Whew. Let’s note that a premium of $6,000 would cover just ONE month’s full time care in NY! But also note, that she probably has a 90 or 100 day DEDUCTIBLE on this policy, so it wouldn’t kick in until after that is paid. (And if you notice a decline, that is one reason you should “game” the system by asking her physician to certify that she needs care at least two hours a day for help bathing, for example.) That means you could get the “deductible” 90 days (or 100) out of the way at a far lower cost than paying for full time care! Ask your agent if she has to undergo a second deductible if she “interrupts” her period of care after satisfying the deductible.
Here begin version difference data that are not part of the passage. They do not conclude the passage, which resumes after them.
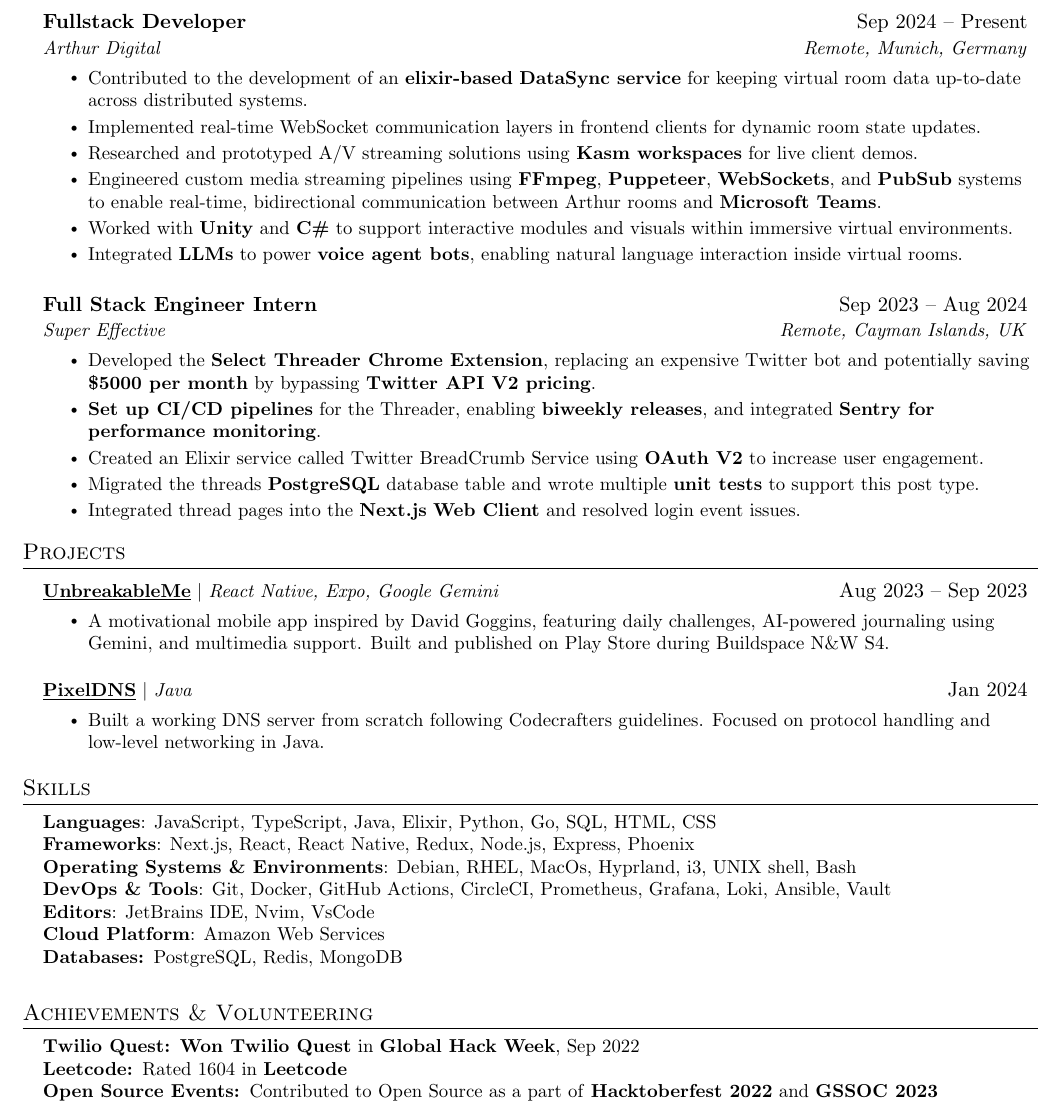
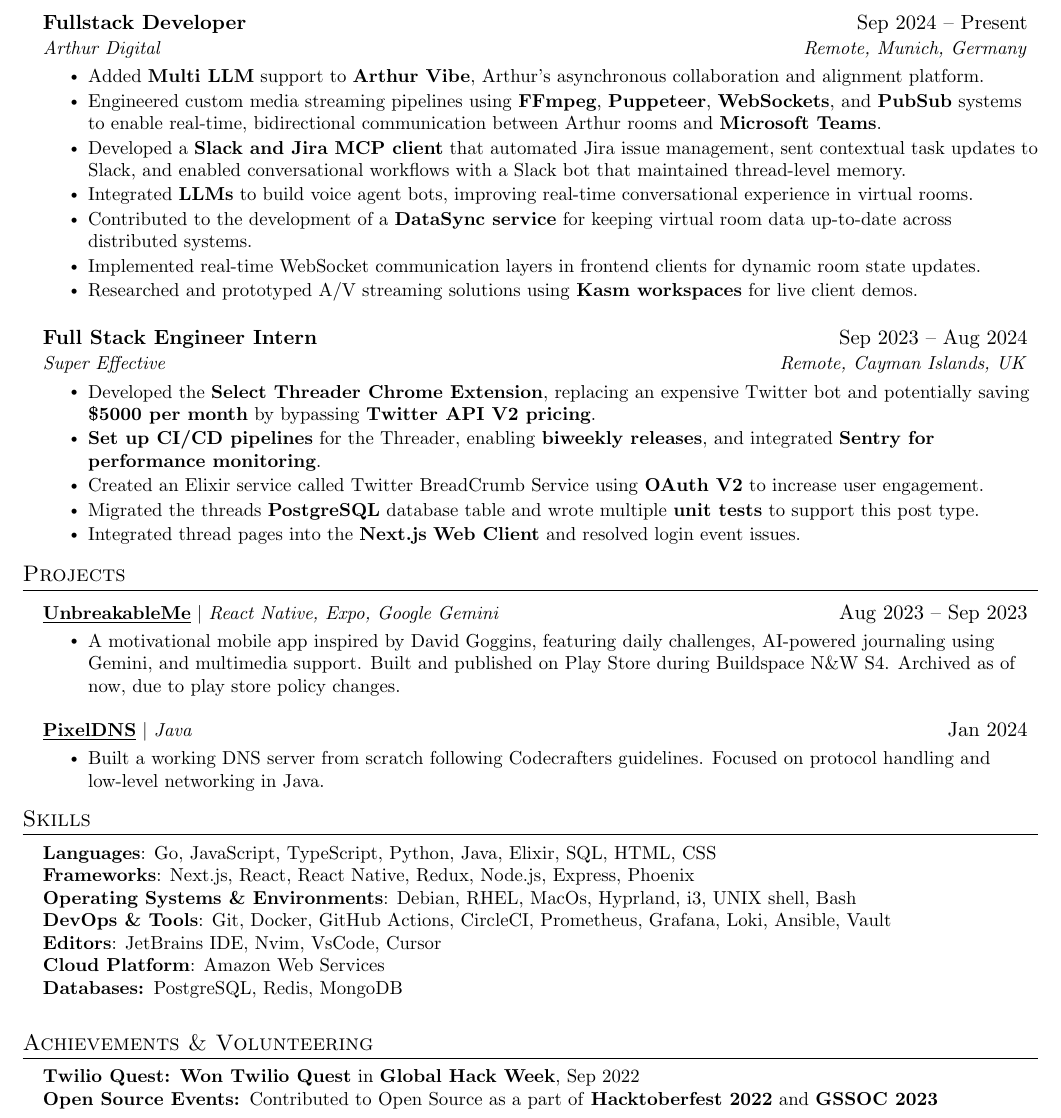
Before and after one commit to ABHIGYAN-MOHANTA/resume, a LaTeX document (main.tex): part of the page, cut so that both start at the same text. Compiled offline with pdfLaTeX.

Commit message:
deploy - projects to be updated

```diff
--- a/main.tex
+++ b/main.tex
@@ -93,13 +93,15 @@
 {Fullstack Developer}{Sep 2024 -- Present}
 {\href{https://www.arthur.digital/}{Arthur Digital}}{Remote, Munich, Germany}
 \resumeItemListStart
-\resumeItem{Contributed to the development of an \textbf{elixir-based} \textbf{DataSync service} for keeping virtual room data up-to-date across distributed systems.}
+\resumeItem{Added \textbf{Multi LLM} support to \href{https://arthur.digital/blog/introducing-arthur-vibe-our-next-step-in-enterprise-collaboration}{\textbf{Arthur Vibe}}, Arthur's asynchronous collaboration and alignment platform.}
+\resumeItem{Engineered custom media streaming pipelines using \textbf{FFmpeg}, \textbf{Puppeteer}, \textbf{WebSockets}, and \textbf{PubSub} systems to enable real-time, bidirectional communication between Arthur rooms and \textbf{Microsoft Teams}.}
+\resumeItem{Developed a \textbf{Slack and Jira MCP client} that automated Jira issue management, sent contextual task updates to Slack, and enabled conversational workflows with a Slack bot that maintained thread-level memory.}
+\resumeItem{Integrated \textbf{LLMs} to build voice agent bots, improving real-time conversational experience in virtual rooms.}
+\resumeItem{Contributed to the development of a \textbf{DataSync service} for keeping virtual room data up-to-date across distributed systems.}
 \resumeItem{Implemented real-time WebSocket communication layers in frontend clients for dynamic room state updates.}
 \resumeItem{Researched and prototyped A/V streaming solutions using \textbf{Kasm workspaces} for live client demos.}
-\resumeItem{Engineered custom media streaming pipelines using \textbf{FFmpeg}, \textbf{Puppeteer}, \textbf{WebSockets}, and \textbf{PubSub} systems to enable real-time, bidirectional communication between Arthur rooms and \textbf{Microsoft Teams}.}
-\resumeItem{Worked with \textbf{Unity} and \textbf{C\#} to support interactive modules and visuals within immersive virtual environments.}
-\resumeItem{Integrated \textbf{LLMs} to power \textbf{voice agent bots}, enabling natural language interaction inside virtual rooms.}
 \resumeItemListEnd
+
 
 \resumeSubheading
 {Full Stack Engineer Intern}{Sep 2023 -- Aug 2024}
@@ -121,7 +123,7 @@
 
 \resumeProjectHeading{\textbf{\href{https://play.google.com/store/apps/details?id=com.thunderdome6602.UnbreakableMe}{\underline{UnbreakableMe}}} $|$ \emph{React Native, Expo, Google Gemini}}{Aug 2023 -- Sep 2023}
 \resumeItemListStart
-\resumeItem{A motivational mobile app inspired by David Goggins, featuring daily challenges, AI-powered journaling using Gemini, and multimedia support. Built and published on Play Store during Buildspace N\&W S4.}
+\resumeItem{A motivational mobile app inspired by David Goggins, featuring daily challenges, AI-powered journaling using Gemini, and multimedia support. Built and published on Play Store during Buildspace N\&W S4. Archived as of now, due to play store policy changes.}
 \resumeItemListEnd
 
 \resumeProjectHeading{\textbf{\href{https://github.com/ABHIGYAN-MOHANTA/PixelDNS}{\underline{PixelDNS}}} $|$ \emph{Java}}{Jan 2024}
@@ -137,11 +139,11 @@
 \section{Skills}
 \begin{itemize}[leftmargin=0.15in, label={}]
   \small{\item{
-        \textbf{Languages}{: JavaScript, TypeScript, Java, Elixir, Python, Go, SQL, HTML, CSS} \\
+        \textbf{Languages}{: Go, JavaScript, TypeScript, Python, Java, Elixir, SQL, HTML, CSS} \\
         \textbf{Frameworks}{: Next.js, React, React Native, Redux, Node.js, Express, Phoenix} \\
         \textbf{Operating Systems \& Environments}{: Debian, RHEL, MacOs, Hyprland, i3, UNIX shell, Bash} \\
         \textbf{DevOps \& Tools}{: Git, Docker, GitHub Actions, CircleCI, Prometheus, Grafana, Loki, Ansible, Vault} \\
-        \textbf{Editors}{: JetBrains IDE, Nvim, VsCode} \\
+        \textbf{Editors}{: JetBrains IDE, Nvim, VsCode, Cursor} \\
         \textbf{Cloud Platform}{: Amazon Web Services} \\
         \textbf{Databases: }{PostgreSQL, Redis, MongoDB} \\
         }}
@@ -152,7 +154,6 @@
 \begin{itemize}[leftmargin=0.15in, label={}]
   \small{\item{
         \textbf{\href{https://www.twilio.com/en-us}{Twilio Quest: }}{{\textbf{\href{{https://www.twilio.com/en-us}}{Won Twilio Quest}} in \textbf{\href{https://ghw.mlh.io/}{Global Hack Week}}, Sep 2022}} \\
-        \textbf{\href{https://leetcode.com/u/ABHIGYAN_MOHANTA/}{Leetcode: }}{Rated 1604 in \href{https://leetcode.com/u/ABHIGYAN_MOHANTA/}{\textbf{Leetcode}}} \\
         \textbf{Open Source Events: }{Contributed to Open Source as a part of \textbf{\href{https://hacktoberfest.com/}{Hacktoberfest 2022}} and \textbf{\href{https://gssoc.girlscript.tech/}{GSSOC 2023}}} \\
         }}
 \end{itemize}
```
Also changed, not shown: main.tex (2 more changed lines).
I know this isn’t what you asked about — but I wanted to bring it to your attention because if the insurers are switching their premiums mid-stream you should have all the facts to get the most out of your policy! (You may have to argue with your mom to accept this minimal care on a daily basis — my Dad argued –until I explained it was a way to get the deductible satisfied at a reasonable cost!) At age 92 most physicians feel comfortable “certifying” the need for care to begin, based on difficulty completing two of the basic daily activities of living. Just a piece of info for you.
And now, back to your original question. You can’t play “God” on this. I personally HATE to give the insurance companies a “win” when they make this offer. I’m paying more myself just to spite them — though I hope I’ll never use it! (I realize that is not a scientific formula!) If you can’t afford the new higher premium, then do switch from 3 years to 2 –but do not lower the payout. Costs keep rising, while time keeps shortening.